- When you make up stories about what happened, you’re also creating feelings, which has your body making all those chemicals, which then has you feeling worse, which has your body making more chemicals, which…
- If you didn’t see it or weren’t told by the other person, precede your interpretation with “the story I’m making up is…” This helps you realize that you just don’t know.
Your friends and family keep you stirred up. You gotta love them. Your friends and family want to support you. They may be angry about what happened and let you know. They need to heal, and you need to heal.
- At first this is supportive. If it continues, your feelings are stirred up and you relive the event again.
- Use these strategies to help you and your loved ones who want to support you:
- Let them know how much their support helped you.

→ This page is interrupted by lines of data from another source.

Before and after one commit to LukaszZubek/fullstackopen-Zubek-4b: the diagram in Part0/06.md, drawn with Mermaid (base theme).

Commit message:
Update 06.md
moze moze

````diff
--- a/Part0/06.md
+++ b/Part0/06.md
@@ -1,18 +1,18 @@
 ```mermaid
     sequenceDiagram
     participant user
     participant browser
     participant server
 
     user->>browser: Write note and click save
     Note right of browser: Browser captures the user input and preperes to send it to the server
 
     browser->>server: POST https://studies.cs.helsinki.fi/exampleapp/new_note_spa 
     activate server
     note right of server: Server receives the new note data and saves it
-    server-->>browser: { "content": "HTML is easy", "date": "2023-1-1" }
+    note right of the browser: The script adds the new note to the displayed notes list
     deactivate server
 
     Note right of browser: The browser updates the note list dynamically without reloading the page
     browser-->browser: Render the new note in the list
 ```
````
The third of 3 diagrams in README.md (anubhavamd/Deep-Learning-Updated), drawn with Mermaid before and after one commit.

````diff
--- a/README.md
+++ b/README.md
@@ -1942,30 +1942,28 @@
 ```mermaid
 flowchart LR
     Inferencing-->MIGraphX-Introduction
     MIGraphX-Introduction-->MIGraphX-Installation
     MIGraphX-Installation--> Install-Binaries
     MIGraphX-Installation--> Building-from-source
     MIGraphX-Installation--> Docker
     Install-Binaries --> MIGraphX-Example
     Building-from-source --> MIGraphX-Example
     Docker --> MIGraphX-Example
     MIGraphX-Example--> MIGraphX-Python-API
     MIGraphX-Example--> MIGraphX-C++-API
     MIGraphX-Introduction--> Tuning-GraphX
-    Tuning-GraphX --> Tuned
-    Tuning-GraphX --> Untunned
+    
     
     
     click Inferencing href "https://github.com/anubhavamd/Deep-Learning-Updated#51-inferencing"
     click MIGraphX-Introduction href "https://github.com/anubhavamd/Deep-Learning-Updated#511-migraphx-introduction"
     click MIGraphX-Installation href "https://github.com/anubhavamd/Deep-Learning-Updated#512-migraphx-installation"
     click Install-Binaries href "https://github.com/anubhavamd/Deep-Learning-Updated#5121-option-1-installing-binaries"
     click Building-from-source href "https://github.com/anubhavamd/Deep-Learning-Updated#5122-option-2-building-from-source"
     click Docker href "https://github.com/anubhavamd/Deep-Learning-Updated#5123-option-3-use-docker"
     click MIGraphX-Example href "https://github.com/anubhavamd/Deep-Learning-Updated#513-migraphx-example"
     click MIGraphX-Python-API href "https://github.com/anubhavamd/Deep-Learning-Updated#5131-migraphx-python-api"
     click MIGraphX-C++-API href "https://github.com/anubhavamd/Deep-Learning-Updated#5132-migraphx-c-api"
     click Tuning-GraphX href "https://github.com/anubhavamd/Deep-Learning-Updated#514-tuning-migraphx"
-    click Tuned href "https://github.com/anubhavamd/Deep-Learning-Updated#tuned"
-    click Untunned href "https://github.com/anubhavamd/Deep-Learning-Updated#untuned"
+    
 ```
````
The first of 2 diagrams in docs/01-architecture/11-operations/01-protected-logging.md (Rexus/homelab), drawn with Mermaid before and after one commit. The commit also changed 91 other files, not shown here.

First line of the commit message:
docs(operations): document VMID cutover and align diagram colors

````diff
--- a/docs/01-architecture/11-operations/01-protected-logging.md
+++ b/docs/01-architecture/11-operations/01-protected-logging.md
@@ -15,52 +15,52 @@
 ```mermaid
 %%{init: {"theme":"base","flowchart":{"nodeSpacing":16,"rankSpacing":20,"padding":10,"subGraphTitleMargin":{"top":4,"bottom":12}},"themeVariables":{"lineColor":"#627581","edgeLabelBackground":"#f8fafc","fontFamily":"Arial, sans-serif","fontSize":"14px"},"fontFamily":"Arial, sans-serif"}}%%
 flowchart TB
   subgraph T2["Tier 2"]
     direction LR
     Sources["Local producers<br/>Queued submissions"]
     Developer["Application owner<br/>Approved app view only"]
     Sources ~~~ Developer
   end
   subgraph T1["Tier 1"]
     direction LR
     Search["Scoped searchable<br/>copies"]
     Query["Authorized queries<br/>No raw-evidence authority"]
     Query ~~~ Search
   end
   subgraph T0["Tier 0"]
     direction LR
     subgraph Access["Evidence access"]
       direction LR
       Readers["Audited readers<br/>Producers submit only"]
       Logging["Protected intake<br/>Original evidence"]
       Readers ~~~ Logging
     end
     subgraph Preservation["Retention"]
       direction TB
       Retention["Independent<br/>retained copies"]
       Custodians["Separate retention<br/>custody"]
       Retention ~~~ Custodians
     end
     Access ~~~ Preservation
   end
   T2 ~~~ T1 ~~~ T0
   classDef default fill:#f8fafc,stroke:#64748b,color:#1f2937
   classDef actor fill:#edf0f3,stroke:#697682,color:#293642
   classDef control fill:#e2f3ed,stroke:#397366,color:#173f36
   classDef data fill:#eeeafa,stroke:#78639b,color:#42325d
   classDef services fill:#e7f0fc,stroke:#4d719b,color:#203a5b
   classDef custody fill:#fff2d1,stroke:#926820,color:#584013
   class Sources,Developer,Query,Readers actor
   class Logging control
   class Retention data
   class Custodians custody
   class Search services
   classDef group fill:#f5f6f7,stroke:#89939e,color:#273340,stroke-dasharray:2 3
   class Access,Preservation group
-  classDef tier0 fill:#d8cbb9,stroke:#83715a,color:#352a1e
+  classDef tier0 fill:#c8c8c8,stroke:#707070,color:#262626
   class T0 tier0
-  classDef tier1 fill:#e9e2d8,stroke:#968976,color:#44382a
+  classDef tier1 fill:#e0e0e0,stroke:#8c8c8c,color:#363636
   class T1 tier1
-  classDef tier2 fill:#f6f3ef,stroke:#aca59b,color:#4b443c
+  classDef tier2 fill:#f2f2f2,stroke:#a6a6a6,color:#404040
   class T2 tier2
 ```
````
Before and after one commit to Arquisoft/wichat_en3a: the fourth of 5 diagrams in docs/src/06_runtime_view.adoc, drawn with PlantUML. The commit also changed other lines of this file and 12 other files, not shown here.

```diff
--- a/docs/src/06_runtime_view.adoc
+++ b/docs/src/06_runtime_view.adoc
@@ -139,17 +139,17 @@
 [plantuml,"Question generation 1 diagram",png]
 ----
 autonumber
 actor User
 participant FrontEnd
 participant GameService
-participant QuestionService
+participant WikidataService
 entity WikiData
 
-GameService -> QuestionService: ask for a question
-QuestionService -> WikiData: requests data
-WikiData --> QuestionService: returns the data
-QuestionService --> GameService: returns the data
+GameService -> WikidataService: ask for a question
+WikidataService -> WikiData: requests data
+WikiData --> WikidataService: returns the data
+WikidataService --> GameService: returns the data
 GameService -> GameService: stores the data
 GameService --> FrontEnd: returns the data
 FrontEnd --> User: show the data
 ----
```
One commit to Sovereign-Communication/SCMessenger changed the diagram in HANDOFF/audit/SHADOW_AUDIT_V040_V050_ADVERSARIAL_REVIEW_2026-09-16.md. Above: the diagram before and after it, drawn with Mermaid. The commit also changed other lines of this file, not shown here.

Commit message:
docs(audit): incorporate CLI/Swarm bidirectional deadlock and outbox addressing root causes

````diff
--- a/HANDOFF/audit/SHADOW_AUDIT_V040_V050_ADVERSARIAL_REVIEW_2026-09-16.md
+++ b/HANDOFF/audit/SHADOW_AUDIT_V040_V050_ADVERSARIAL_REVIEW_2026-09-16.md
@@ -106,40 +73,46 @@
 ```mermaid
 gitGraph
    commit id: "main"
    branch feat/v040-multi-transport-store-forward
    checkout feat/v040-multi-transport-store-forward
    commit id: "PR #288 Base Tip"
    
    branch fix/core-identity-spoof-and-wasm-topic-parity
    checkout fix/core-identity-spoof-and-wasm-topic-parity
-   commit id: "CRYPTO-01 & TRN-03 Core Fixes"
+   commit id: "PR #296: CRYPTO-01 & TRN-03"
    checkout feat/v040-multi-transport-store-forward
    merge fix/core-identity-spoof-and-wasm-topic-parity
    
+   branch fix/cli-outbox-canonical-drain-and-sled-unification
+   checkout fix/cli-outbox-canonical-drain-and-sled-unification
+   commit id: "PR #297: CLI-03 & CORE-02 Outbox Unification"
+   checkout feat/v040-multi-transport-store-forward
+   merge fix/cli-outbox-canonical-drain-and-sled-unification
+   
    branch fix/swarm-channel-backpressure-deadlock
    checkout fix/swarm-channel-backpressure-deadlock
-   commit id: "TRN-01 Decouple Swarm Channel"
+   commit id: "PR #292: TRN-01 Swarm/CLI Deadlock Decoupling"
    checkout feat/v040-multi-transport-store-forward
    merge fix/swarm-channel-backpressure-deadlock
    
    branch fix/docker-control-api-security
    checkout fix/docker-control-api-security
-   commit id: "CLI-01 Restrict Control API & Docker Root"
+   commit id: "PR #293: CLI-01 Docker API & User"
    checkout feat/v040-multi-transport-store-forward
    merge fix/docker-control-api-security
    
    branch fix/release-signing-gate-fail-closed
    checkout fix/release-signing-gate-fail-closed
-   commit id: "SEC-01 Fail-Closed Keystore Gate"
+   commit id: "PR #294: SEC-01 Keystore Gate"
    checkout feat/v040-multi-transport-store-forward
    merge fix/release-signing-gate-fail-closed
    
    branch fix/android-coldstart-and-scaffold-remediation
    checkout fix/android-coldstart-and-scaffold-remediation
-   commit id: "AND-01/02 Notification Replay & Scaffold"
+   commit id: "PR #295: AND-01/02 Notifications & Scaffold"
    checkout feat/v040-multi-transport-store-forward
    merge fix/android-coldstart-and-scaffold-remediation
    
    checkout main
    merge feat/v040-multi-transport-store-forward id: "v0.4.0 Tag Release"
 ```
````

- Tell them, in order for you to heal, you need to quit reliving it. They may ask how you’re doing, but please don’t rehash the story.
- Ask them to assist you by helping you to quit reliving the story. Give them something to say such as, “I’m glad to listen, but you did say you didn’t want to relive what happened. How can I help you most right now?”
These strategies will assist you in breaking the habit of continuing to relive the painful event. Once you quit thinking about it, you can move back into happiness. (You’ll learn more in Module 3.)
Your self-talk can support your healing or make it more difficult. Avoiding re-living the painful situation and asking others to not have you relive it will assist you in moving forward.
By managing your thoughts, you’ll decrease the chemicals in your body which affect your attitude and mood.
Exploring Letting Go
In the next module, you’ll explore the concept of forgiveness, what it is and what it isn’t. Before moving on, please anchor in this lesson by spending a few minutes with the following reflection questions.
The following questions are designed to assist you in coming to know yourself better. Answer them as fully as you can.
- Think back to someone who hurt you emotionally. How often did you keep re-living the situation? What did re-living the situation do to you?
- What kinds of stories did you make up about what happened? Explore the motives you attached to the other person and what you made up as their thoughts about you.
- Consider a time the support of family and friends kept the pain alive. Explore how their bringing up the event either helped or hurt you.